═════ Input data
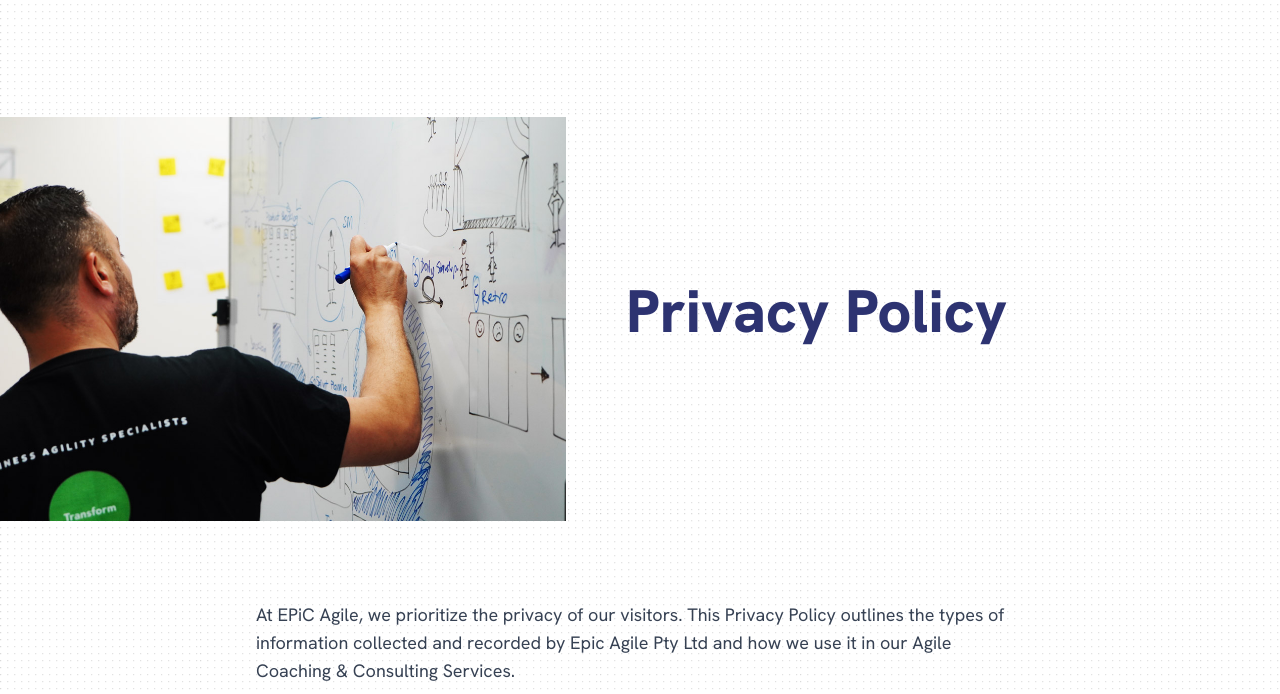
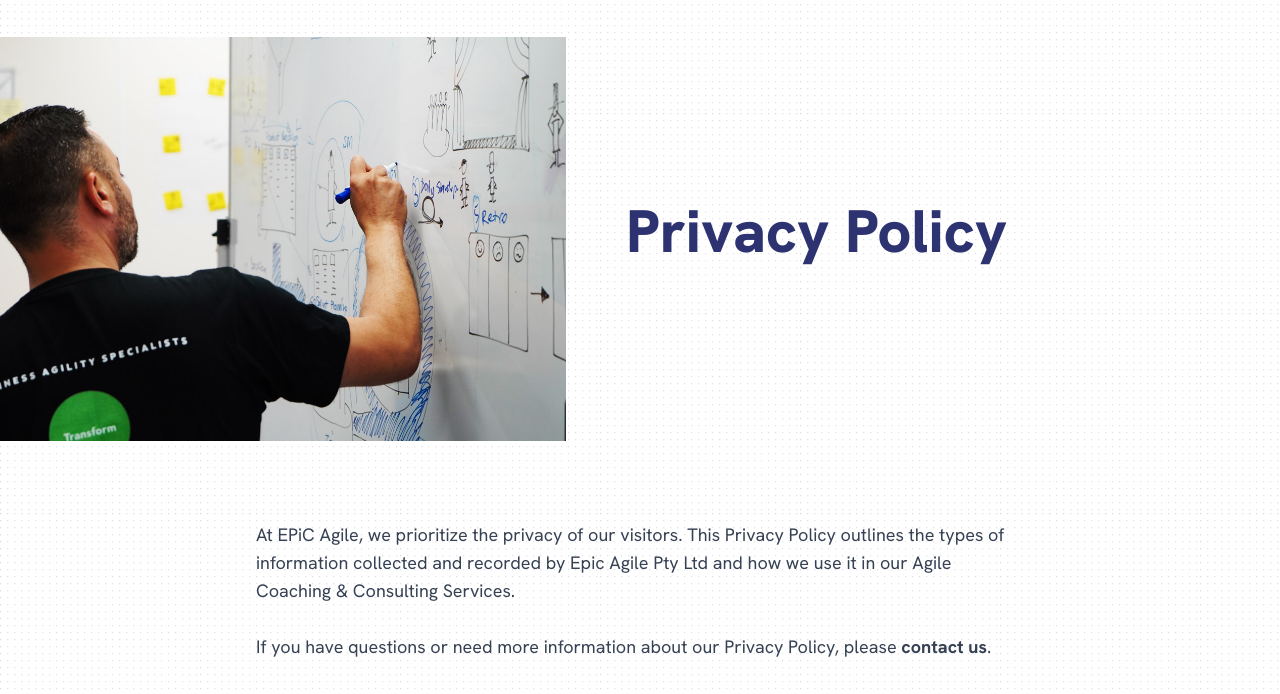
Before and after one commit to pab-ns/epic1, a website: page privacy.html in a window 1280 px wide. Shown: the part 87-781 px from the top of the page. Drawn offline with Linux system fonts and the light colour scheme.

Commit message:
Update privacy.html

```diff
--- a/privacy.html
+++ b/privacy.html
@@ -9,7 +9,7 @@
     <link rel="stylesheet" href="css/style.css">
     <script src="js/menu.js" defer></script>
 
-    <title>privacy</title>
+    <title>EPiC Innovation – Privacy Policy</title>
 
 </head>
 <body>
@@ -93,7 +93,7 @@
       </nav>
 
 <!-- hero -->
-<section class="container max-w-6xl md:my-20">
+<section class="container max-w-6xl">
     <div class="grid gap-5 grid-cols-1 md:grid-cols-2">
     <!-- left -->
     <img src="images/Courses-Epic-Agile---Coach-Training - Copy.jpg" alt="" class="w-full h-full object-cover">
```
══════════
• _Work order_
Please return each line of the listing above that contains "class".

• _Written reply_
-<section class="container max-w-6xl md:my-20">
+<section class="container max-w-6xl">
     <div class="grid gap-5 grid-cols-1 md:grid-cols-2">
     <img src="images/Courses-Epic-Agile---Coach-Training - Copy.jpg" alt="" class="w-full h-full object-cover">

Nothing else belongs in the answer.